====== Records provided

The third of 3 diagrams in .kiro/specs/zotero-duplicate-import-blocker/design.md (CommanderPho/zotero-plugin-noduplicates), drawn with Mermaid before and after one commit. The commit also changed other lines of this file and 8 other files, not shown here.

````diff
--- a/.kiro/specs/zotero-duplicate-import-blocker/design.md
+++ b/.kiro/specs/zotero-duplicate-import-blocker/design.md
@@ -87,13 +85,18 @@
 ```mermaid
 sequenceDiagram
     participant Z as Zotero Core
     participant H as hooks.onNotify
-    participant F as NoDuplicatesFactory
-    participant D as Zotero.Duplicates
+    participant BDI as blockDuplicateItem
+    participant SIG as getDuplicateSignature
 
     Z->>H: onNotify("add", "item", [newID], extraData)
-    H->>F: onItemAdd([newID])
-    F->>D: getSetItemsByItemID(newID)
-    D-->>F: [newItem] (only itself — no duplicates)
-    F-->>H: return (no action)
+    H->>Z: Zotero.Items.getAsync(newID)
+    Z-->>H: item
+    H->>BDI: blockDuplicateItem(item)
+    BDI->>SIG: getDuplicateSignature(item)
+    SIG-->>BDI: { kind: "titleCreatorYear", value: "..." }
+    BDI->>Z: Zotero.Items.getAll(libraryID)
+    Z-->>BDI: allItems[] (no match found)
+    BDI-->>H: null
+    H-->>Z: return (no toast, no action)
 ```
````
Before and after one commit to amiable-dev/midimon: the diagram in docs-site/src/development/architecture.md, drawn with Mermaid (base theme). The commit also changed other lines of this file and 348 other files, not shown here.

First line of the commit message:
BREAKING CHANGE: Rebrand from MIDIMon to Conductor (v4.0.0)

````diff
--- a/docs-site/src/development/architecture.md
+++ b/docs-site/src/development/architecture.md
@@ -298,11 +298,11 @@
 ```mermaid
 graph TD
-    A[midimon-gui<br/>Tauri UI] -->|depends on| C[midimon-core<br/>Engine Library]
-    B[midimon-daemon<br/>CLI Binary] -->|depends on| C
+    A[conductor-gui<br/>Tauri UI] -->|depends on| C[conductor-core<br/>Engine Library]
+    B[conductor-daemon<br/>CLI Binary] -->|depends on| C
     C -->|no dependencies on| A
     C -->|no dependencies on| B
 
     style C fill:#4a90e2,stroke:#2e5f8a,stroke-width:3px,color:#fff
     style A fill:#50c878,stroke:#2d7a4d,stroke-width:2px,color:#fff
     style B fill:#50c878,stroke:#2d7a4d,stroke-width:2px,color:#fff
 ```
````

============

- _Exercise requirements_
Working through the entries above, copy every line in which "depends" is found.

- _Answer space_
-    A[midimon-gui<br/>Tauri UI] -->|depends on| C[midimon-core<br/>Engine Library]
-    B[midimon-daemon<br/>CLI Binary] -->|depends on| C
+    A[conductor-gui<br/>Tauri UI] -->|depends on| C[conductor-core<br/>Engine Library]
+    B[conductor-daemon<br/>CLI Binary] -->|depends on| C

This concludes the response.